EDC reiterated its arguments against the recommendations made by Planning in September. Planning clarified why they held these positions.
Selectman Marty Healey reiterated his opposition to the restrictions he called an anti-housing position by Planning. Morris objected, saying the board had approved many housing projects scattered around the city.
Morris added that if the settlement was meant to be a housing settlement, it should be called that. Instead, it was touted as an economic development initiative. EDC members clarified that this was mixed-use zoning.
One of the areas of dispute was the capping of authorized housing units without a special permit at three, since four trigger an affordable housing component. EDC’s Julie Connelly argued that three units would be undesirable for developers. EDC chairman Rob Anderson argued that the special permit would discourage developers from including an affordable unit.
Planning member Meme Lutrell continued to warn against licensing an affordable unit right. She was concerned about the building commissioner’s overload and the possibility that units might not be properly counted in the city’s inventory. ** Healey scoffed at the idea of zoning being restrictive due to the workload of city staff.
Healey said if planning couldn’t agree to easing restrictions, he hoped the EDC would move to amend the article on the city’s meeting floor. Still, most parties agreed that it was unlikely to get 2/3 voter approval if the councils and committees involved disagreed.
EDC said the restrictions in the article prevent two-story buildings with a fully residential second story. Andrew Mills, of Planning, explained that this was based on the step of three-story buildings with a second floor dedicated to offices. Planning members suggested a compromise by allowing 50% mixed-use housing, but capping two-story buildings.
EDC members rejected this, arguing that it precluded the possibility of the described three-story project. Repeated criticism has been made of the planning making recommendations for change in September.
Selectmen’s board chair, Lisa Braccio, championed the town planning efforts and process, telling EDC and other members that she trusted the city’s elected zoning experts.
Braccio expressed deep frustration at seeing the officials’ long, hard work for the zoning change unfold. in flames. Healey suggested the two sides were fighting on their heels to defend their initial positions.
Soon after, common ground was found. Since Planning and EDC both accepted two-story buildings with 50% residential or three-story buildings with 40% residential, they agreed to treat them differently.
As for Lutrell’s concern about oversight of affordable units, arguments were made that the requirements were manageable. Morris pointed out to Lutrell that the building commissioner reported to the men of the selection. If it turns out to be overloaded, they will likely provide more staff or a raise. He also assured that he had seen the town planner, the conservation officer and the construction commissioner supporting each other to move the work forward.

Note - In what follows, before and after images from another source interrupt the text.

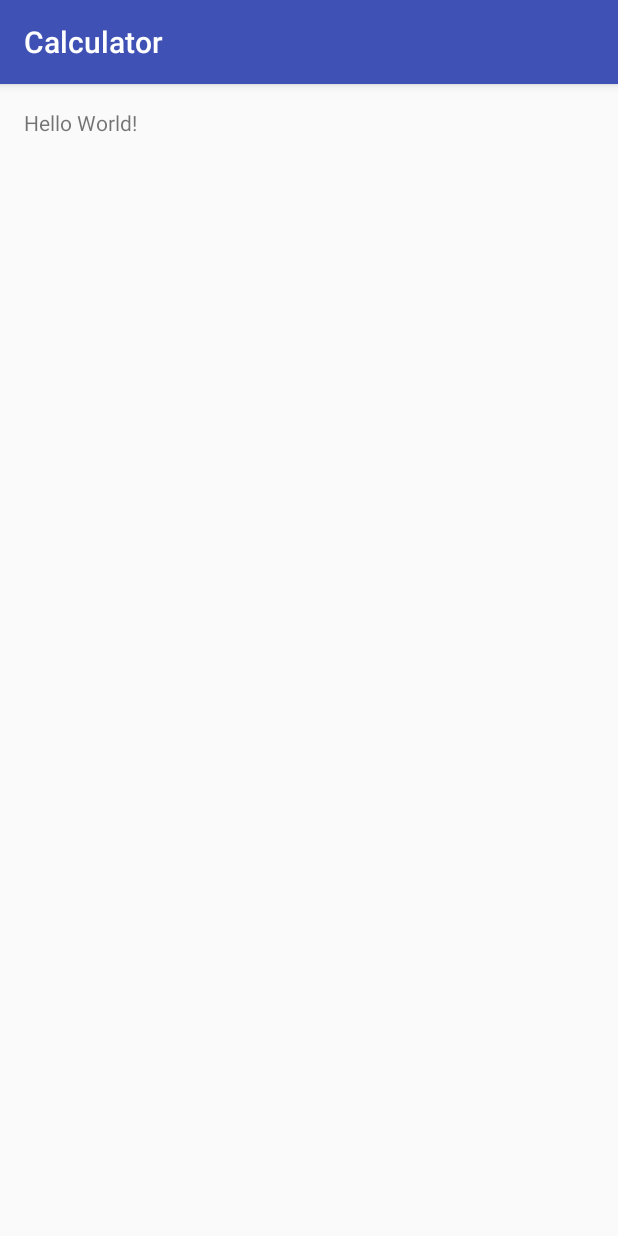
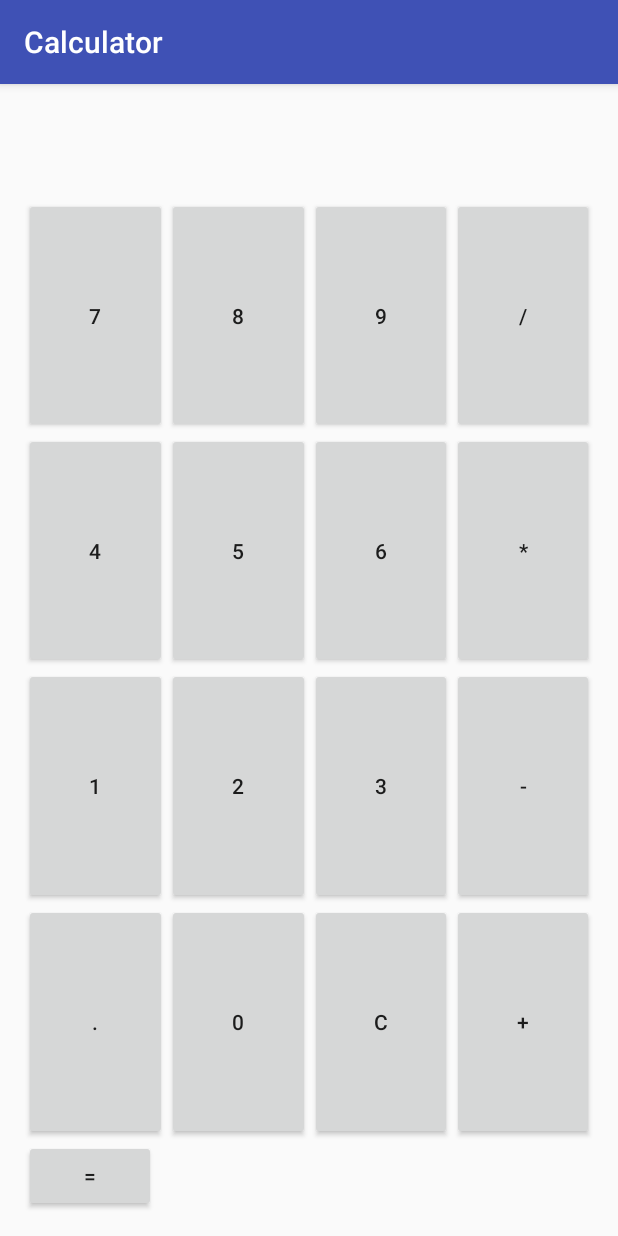
Before and after one commit to mehmetsirintadik/Calculator, an Android app: the screen it shows after launch (MainActivity), on a phone screen of 412 x 824 dp. Run offline under Robolectric (Android 15) with nearby library versions, the phone set to English and light mode, and no system bars.

Commit message:
creating xml layout for calculator

```diff
--- a/app/src/main/res/layout/activity_main.xml
+++ b/app/src/main/res/layout/activity_main.xml
@@ -8,10 +8,175 @@
     android:paddingLeft="@dimen/activity_horizontal_margin"
     android:paddingRight="@dimen/activity_horizontal_margin"
     android:paddingTop="@dimen/activity_vertical_margin"
-    tools:context="mehmet.com.calculator.MainActivity">
+    tools:context="mehmet.com.masterapplication.MainActivity">
 
-    <TextView
-        android:layout_width="wrap_content"
-        android:layout_height="wrap_content"
-        android:text="Hello World!" />
+    <LinearLayout
+        android:layout_width="match_parent"
+        android:layout_height="match_parent"
+        android:orientation="vertical"
+        android:layout_alignParentTop="true"
+        android:layout_alignParentLeft="true"
+        android:layout_alignParentStart="true" >
+        <TextView
+            android:id="@+id/textScreen"
+            android:layout_width="match_parent"
+            android:layout_height="wrap_content"
+            android:gravity="right|center_vertical"
+            android:maxLength="16"
+            android:padding="10dp"
+            android:textAppearance="?android:attr/textAppearanceLarge"
+            android:textSize="30sp"
+            android:typeface="serif"
+            android:layout_alignParentTop="true"
+            android:layout_centerHorizontal="true"
+            />
+
+        <LinearLayout
+            android:layout_width="match_parent"
+            android:layout_height="0dp"
+            android:layout_weight="1"
+            android:layout_gravity="right">
+
+            <Button
+                android:id="@+id/btnSeven"
+                android:text="7"
+                android:layout_width="match_parent"
+                android:layout_height="match_parent"
+                android:layout_weight="1"
+                />
+            <Button
+                android:id="@+id/btnEight"
+                android:text="8"
+                android:layout_width="match_parent"
+                android:layout_height="match_parent"
+                android:layout_weight="1"/>
+            <Button
+                android:id="@+id/btnNine"
+                android:text="9"
+                android:layout_width="match_parent"
+                android:layout_height="match_parent"
+                android:layout_weight="1"/>
+            <Button
+                android:id="@+id/btnDivide"
+                android:text="/"
+                android:layout_width="match_parent"
+                android:layout_height="match_parent"
+                android:layout_weight="1"/>
+
+
+        </LinearLayout>
+
+        <LinearLayout
+            android:layout_width="match_parent"
+            android:layout_height="0dp"
+            android:layout_weight="1"
+            android:layout_gravity=""
+            android:orientation="horizontal">
+            <Button
+                android:id="@+id/btnFour"
+                android:text="4"
+                android:layout_width="match_parent"
+                android:layout_height="match_parent"
+                android:layout_weight="1"
+                />
+            <Button
+                android:id="@+id/btnFive"
+                android:text="5"
+                android:layout_width="match_parent"
+                android:layout_height="match_parent"
+                android:layout_weight="1"/>
+            <Button
+                android:id="@+id/btnSix"
+                android:text="6"
+                android:layout_width="match_parent"
+                android:layout_height="match_parent"
+                android:layout_weight="1"/>
+            <Button
+                android:id="@+id/btnMultiply"
+                android:text="*"
+                android:layout_width="match_parent"
+                android:layout_height="match_parent"
+                android:layout_weight="1"/>
+
+        </LinearLayout>
+
+        <LinearLayout
+            android:layout_width="match_parent"
+            android:layout_height="0dp"
+            android:layout_weight="1"
+            android:layout_gravity=""
+            android:orientation="horizontal">
+            <Button
+                android:id="@+id/btnOne"
+                android:text="1"
+                android:layout_width="match_parent"
+                android:layout_height="match_parent"
+                android:layout_weight="1"
+                />
+            <Button
+                android:id="@+id/btnTwo"
+                android:text="2"
+                android:layout_width="match_parent"
+                android:layout_height="match_parent"
+                android:layout_weight="1"/>
+            <Button
+                android:id="@+id/btnThree"
+                android:text="3"
+                android:layout_width="match_parent"
+                android:layout_height="match_parent"
+                android:layout_weight="1"/>
+            <Button
+                android:id="@+id/btnSubTrack"
+                android:text="-"
+                android:layout_width="match_parent"
+                android:layout_height="match_parent"
+                android:layout_weight="1"/>
+
+        </LinearLayout>
+
+        <LinearLayout
+            android:layout_width="match_parent"
+            android:layout_height="0dp"
+            android:layout_weight="1"
+            android:layout_gravity=""
+            android:orientation="horizontal">
+            <Button
+                android:id="@+id/btnDot"
+                android:text="."
+                android:layout_width="match_parent"
+                android:layout_height="match_parent"
+                android:layout_weight="1"
+                />
+            <Button
+                android:id="@+id/btnZero"
+                android:text="0"
+                android:layout_width="match_parent"
+                android:layout_height="match_parent"
+                android:layout_weight="1"/>
+            <Button
+                android:id="@+id/btnClear"
+                android:text="C"
+                android:layout_width="match_parent"
+                android:layout_height="match_parent"
+                android:layout_weight="1"/>
+            <Button
+                android:id="@+id/btnAdd"
+                android:text="+"
+                android:layout_width="match_parent"
+                android:layout_height="match_parent"
+                android:layout_weight="1"/>
+
+        </LinearLayout>
+
+        <Button
+            android:id="@+id/btnEqual"
+            android:text="="
+            android:layout_width="wrap_content"
+            android:layout_height="wrap_content" />
+
+
+
+    </LinearLayout>
+
+
 </RelativeLayout>
```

As for the municipal assembly where the voters decide, it will begin at 7:00 p.m. at the Trottier college on Monday 1st. You can find my overview of what’s yet to vote (and security logistics) here.
For the official warrant and zoning map related to the article, click here. (This is also where I would expect the City to release the revised section 10 soon.)
* The zoning article review document will replace the previously listed definition for MIXED-USE DEVELOPMENT with:
A development that includes any combination of authorized non-residential uses and one or more housing units within the same structure; provided, however, that the inclusion of two (2) or more dwelling units in a mixed-use development is not considered a multi-family dwelling. The ground floor facing the street must only be used for authorized non-residential uses, and residential dwellings cannot exceed (a) 40% of the gross floor area of the floor area above grade of a three storey building (no residential dwellings in the basement); or (b) 50% of the gross floor area of the floor area above grade of a two-storey building (no residential accommodation in the basement).
** In 2013, the city’s failure to update the affordable housing inventory with the state, creating a window for a 40B project to be forced on the city, was one of the controversies surrounding the development of Park Central 40B.